#### Supplied material:

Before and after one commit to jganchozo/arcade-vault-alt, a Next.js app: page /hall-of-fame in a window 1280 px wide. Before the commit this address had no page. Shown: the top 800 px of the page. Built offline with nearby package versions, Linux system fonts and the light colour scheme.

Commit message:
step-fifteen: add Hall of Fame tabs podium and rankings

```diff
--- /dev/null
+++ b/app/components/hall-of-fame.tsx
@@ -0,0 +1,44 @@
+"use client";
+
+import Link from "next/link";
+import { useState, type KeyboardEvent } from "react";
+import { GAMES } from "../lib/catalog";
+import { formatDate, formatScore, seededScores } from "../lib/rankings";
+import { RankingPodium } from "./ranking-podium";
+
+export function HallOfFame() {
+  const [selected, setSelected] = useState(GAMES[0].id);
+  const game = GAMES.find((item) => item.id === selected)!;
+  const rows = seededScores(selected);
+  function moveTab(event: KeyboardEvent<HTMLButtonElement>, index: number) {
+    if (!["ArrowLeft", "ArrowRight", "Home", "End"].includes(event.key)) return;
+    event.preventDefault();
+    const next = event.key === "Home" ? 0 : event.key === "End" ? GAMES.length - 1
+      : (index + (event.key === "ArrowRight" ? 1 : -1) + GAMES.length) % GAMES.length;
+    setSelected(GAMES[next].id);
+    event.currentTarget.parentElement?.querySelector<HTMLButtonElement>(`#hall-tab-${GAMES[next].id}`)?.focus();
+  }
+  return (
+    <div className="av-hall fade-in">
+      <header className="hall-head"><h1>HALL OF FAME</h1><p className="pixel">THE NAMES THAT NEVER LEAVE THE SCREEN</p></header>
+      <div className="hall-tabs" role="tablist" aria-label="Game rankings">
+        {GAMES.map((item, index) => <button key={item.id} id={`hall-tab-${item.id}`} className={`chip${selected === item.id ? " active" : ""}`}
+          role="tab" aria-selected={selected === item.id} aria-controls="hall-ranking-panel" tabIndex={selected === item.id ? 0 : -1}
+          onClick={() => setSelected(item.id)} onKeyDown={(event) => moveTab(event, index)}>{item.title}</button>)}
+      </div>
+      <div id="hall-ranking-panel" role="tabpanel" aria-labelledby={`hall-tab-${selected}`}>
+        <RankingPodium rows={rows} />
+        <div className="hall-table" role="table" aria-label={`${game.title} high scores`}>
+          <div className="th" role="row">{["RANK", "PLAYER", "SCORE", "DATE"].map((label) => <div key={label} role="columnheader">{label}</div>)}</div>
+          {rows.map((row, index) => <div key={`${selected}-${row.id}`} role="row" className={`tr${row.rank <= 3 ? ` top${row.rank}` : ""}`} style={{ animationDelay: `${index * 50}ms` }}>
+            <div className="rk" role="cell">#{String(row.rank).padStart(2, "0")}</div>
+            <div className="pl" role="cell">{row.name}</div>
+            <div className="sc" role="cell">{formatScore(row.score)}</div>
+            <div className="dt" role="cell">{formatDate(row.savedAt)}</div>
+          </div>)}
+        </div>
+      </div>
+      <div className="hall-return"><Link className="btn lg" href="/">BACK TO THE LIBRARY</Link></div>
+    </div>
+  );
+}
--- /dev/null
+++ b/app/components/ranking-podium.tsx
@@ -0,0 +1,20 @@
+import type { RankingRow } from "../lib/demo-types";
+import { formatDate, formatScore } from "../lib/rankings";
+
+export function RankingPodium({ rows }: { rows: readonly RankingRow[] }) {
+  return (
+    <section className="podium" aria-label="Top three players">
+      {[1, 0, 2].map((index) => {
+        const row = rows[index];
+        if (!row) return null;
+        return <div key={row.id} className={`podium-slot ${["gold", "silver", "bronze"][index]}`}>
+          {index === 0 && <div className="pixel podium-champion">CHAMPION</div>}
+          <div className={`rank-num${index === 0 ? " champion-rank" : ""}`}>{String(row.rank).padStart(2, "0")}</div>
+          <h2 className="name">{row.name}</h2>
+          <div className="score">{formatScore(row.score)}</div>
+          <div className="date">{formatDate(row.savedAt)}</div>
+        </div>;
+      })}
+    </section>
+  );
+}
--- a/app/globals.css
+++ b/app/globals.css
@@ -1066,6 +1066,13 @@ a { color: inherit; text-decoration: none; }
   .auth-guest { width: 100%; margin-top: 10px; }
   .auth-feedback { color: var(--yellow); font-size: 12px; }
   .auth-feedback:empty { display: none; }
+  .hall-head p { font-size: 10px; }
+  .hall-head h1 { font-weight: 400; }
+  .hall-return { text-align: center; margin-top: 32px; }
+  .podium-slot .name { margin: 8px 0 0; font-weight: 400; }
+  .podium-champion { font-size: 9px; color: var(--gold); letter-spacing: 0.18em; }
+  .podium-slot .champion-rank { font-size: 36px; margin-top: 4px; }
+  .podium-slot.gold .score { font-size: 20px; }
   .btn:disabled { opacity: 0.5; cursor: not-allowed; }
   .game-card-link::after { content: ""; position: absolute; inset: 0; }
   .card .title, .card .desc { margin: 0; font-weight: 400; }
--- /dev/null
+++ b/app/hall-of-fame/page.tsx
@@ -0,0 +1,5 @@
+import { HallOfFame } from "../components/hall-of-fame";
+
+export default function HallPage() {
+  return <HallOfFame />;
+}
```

#### Your assignment:
Reproduce the data in its entirety, matching each character.

#### Task response:
Before and after one commit to jganchozo/arcade-vault-alt, a Next.js app: page /hall-of-fame in a window 1280 px wide. Before the commit this address had no page. Shown: the top 800 px of the page. Built offline with nearby package versions, Linux system fonts and the light colour scheme.

Commit message:
step-fifteen: add Hall of Fame tabs podium and rankings

```diff
--- /dev/null
+++ b/app/components/hall-of-fame.tsx
@@ -0,0 +1,44 @@
+"use client";
+
+import Link from "next/link";
+import { useState, type KeyboardEvent } from "react";
+import { GAMES } from "../lib/catalog";
+import { formatDate, formatScore, seededScores } from "../lib/rankings";
+import { RankingPodium } from "./ranking-podium";
+
+export function HallOfFame() {
+  const [selected, setSelected] = useState(GAMES[0].id);
+  const game = GAMES.find((item) => item.id === selected)!;
+  const rows = seededScores(selected);
+  function moveTab(event: KeyboardEvent<HTMLButtonElement>, index: number) {
+    if (!["ArrowLeft", "ArrowRight", "Home", "End"].includes(event.key)) return;
+    event.preventDefault();
+    const next = event.key === "Home" ? 0 : event.key === "End" ? GAMES.length - 1
+      : (index + (event.key === "ArrowRight" ? 1 : -1) + GAMES.length) % GAMES.length;
+    setSelected(GAMES[next].id);
+    event.currentTarget.parentElement?.querySelector<HTMLButtonElement>(`#hall-tab-${GAMES[next].id}`)?.focus();
+  }
+  return (
+    <div className="av-hall fade-in">
+      <header className="hall-head"><h1>HALL OF FAME</h1><p className="pixel">THE NAMES THAT NEVER LEAVE THE SCREEN</p></header>
+      <div className="hall-tabs" role="tablist" aria-label="Game rankings">
+        {GAMES.map((item, index) => <button key={item.id} id={`hall-tab-${item.id}`} className={`chip${selected === item.id ? " active" : ""}`}
+          role="tab" aria-selected={selected === item.id} aria-controls="hall-ranking-panel" tabIndex={selected === item.id ? 0 : -1}
+          onClick={() => setSelected(item.id)} onKeyDown={(event) => moveTab(event, index)}>{item.title}</button>)}
+      </div>
+      <div id="hall-ranking-panel" role="tabpanel" aria-labelledby={`hall-tab-${selected}`}>
+        <RankingPodium rows={rows} />
+        <div className="hall-table" role="table" aria-label={`${game.title} high scores`}>
+          <div className="th" role="row">{["RANK", "PLAYER", "SCORE", "DATE"].map((label) => <div key={label} role="columnheader">{label}</div>)}</div>
+          {rows.map((row, index) => <div key={`${selected}-${row.id}`} role="row" className={`tr${row.rank <= 3 ? ` top${row.rank}` : ""}`} style={{ animationDelay: `${index * 50}ms` }}>
+            <div className="rk" role="cell">#{String(row.rank).padStart(2, "0")}</div>
+            <div className="pl" role="cell">{row.name}</div>
+            <div className="sc" role="cell">{formatScore(row.score)}</div>
+            <div className="dt" role="cell">{formatDate(row.savedAt)}</div>
+          </div>)}
+        </div>
+      </div>
+      <div className="hall-return"><Link className="btn lg" href="/">BACK TO THE LIBRARY</Link></div>
+    </div>
+  );
+}
--- /dev/null
+++ b/app/components/ranking-podium.tsx
@@ -0,0 +1,20 @@
+import type { RankingRow } from "../lib/demo-types";
+import { formatDate, formatScore } from "../lib/rankings";
+
+export function RankingPodium({ rows }: { rows: readonly RankingRow[] }) {
+  return (
+    <section className="podium" aria-label="Top three players">
+      {[1, 0, 2].map((index) => {
+        const row = rows[index];
+        if (!row) return null;
+        return <div key={row.id} className={`podium-slot ${["gold", "silver", "bronze"][index]}`}>
+          {index === 0 && <div className="pixel podium-champion">CHAMPION</div>}
+          <div className={`rank-num${index === 0 ? " champion-rank" : ""}`}>{String(row.rank).padStart(2, "0")}</div>
+          <h2 className="name">{row.name}</h2>
+          <div className="score">{formatScore(row.score)}</div>
+          <div className="date">{formatDate(row.savedAt)}</div>
+        </div>;
+      })}
+    </section>
+  );
+}
--- a/app/globals.css
+++ b/app/globals.css
@@ -1066,6 +1066,13 @@ a { color: inherit; text-decoration: none; }
   .auth-guest { width: 100%; margin-top: 10px; }
   .auth-feedback { color: var(--yellow); font-size: 12px; }
   .auth-feedback:empty { display: none; }
+  .hall-head p { font-size: 10px; }
+  .hall-head h1 { font-weight: 400; }
+  .hall-return { text-align: center; margin-top: 32px; }
+  .podium-slot .name { margin: 8px 0 0; font-weight: 400; }
+  .podium-champion { font-size: 9px; color: var(--gold); letter-spacing: 0.18em; }
+  .podium-slot .champion-rank { font-size: 36px; margin-top: 4px; }
+  .podium-slot.gold .score { font-size: 20px; }
   .btn:disabled { opacity: 0.5; cursor: not-allowed; }
   .game-card-link::after { content: ""; position: absolute; inset: 0; }
   .card .title, .card .desc { margin: 0; font-weight: 400; }
--- /dev/null
+++ b/app/hall-of-fame/page.tsx
@@ -0,0 +1,5 @@
+import { HallOfFame } from "../components/hall-of-fame";
+
+export default function HallPage() {
+  return <HallOfFame />;
+}
```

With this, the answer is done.